• **Data to use**

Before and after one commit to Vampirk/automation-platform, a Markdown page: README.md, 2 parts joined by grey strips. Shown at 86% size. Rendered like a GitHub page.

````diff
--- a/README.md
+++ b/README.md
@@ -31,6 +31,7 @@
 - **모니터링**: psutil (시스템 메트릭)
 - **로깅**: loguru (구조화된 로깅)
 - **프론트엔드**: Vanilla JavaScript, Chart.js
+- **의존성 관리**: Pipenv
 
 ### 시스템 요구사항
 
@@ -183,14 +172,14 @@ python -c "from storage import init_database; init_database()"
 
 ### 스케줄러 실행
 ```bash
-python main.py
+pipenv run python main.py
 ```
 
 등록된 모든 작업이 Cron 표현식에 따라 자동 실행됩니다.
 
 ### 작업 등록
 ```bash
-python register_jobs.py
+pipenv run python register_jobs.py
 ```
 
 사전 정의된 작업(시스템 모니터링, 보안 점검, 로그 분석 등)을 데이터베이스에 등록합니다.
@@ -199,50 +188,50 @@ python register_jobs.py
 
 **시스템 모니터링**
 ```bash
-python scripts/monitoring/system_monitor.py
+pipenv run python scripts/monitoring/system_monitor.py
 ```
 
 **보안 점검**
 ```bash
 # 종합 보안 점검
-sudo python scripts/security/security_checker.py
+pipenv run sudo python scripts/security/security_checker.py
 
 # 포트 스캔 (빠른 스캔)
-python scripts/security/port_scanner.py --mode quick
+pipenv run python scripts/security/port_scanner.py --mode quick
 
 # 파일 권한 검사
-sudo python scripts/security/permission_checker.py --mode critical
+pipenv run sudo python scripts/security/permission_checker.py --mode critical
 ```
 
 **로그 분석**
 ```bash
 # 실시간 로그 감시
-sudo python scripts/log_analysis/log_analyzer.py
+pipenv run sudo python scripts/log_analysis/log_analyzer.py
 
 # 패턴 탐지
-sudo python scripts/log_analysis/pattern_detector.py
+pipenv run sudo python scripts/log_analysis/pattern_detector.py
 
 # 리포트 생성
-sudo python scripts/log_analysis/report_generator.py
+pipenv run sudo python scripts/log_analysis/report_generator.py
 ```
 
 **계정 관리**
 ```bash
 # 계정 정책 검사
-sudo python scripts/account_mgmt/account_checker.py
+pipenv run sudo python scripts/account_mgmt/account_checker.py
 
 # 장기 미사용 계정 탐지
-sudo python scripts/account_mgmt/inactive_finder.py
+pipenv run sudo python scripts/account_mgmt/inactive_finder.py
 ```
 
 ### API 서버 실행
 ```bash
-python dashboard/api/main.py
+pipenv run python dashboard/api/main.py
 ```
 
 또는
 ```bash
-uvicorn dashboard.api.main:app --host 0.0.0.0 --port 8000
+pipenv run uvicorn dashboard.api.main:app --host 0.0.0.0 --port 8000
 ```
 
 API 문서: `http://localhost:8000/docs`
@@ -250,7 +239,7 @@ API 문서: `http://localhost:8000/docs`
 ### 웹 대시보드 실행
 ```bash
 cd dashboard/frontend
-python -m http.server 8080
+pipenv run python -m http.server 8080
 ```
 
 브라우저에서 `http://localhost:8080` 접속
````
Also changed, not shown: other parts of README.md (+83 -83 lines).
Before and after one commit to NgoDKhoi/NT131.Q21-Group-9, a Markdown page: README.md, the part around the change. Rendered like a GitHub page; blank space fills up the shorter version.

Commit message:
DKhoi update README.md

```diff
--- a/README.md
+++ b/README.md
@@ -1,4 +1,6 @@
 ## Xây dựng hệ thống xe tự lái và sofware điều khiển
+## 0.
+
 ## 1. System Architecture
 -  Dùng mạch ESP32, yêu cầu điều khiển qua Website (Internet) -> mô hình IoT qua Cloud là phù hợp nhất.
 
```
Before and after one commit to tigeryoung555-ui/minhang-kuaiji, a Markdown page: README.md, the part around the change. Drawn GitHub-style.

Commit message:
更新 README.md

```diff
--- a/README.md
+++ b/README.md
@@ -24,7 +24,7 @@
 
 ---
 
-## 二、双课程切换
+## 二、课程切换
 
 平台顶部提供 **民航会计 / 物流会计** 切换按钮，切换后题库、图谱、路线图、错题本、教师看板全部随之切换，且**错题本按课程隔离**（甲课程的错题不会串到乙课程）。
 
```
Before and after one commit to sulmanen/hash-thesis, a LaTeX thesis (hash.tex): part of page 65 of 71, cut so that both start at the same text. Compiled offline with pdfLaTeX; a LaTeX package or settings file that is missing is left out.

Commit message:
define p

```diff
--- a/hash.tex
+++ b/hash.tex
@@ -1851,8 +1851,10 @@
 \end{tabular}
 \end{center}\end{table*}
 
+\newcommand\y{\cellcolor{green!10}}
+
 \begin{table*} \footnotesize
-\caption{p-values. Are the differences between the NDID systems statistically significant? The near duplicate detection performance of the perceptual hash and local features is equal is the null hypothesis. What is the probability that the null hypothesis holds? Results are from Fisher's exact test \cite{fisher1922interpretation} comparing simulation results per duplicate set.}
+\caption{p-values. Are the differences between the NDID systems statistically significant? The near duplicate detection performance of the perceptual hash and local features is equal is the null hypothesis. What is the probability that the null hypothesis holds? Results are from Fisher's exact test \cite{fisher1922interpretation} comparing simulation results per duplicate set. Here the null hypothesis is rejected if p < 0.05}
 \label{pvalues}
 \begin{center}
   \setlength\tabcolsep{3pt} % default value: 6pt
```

• **Exercise**
Search the material above for the word "dashboard", then copy out each line that has it.

• **Result of the exercise**
-python dashboard/api/main.py
+pipenv run python dashboard/api/main.py
-uvicorn dashboard.api.main:app --host 0.0.0.0 --port 8000
+pipenv run uvicorn dashboard.api.main:app --host 0.0.0.0 --port 8000
 cd dashboard/frontend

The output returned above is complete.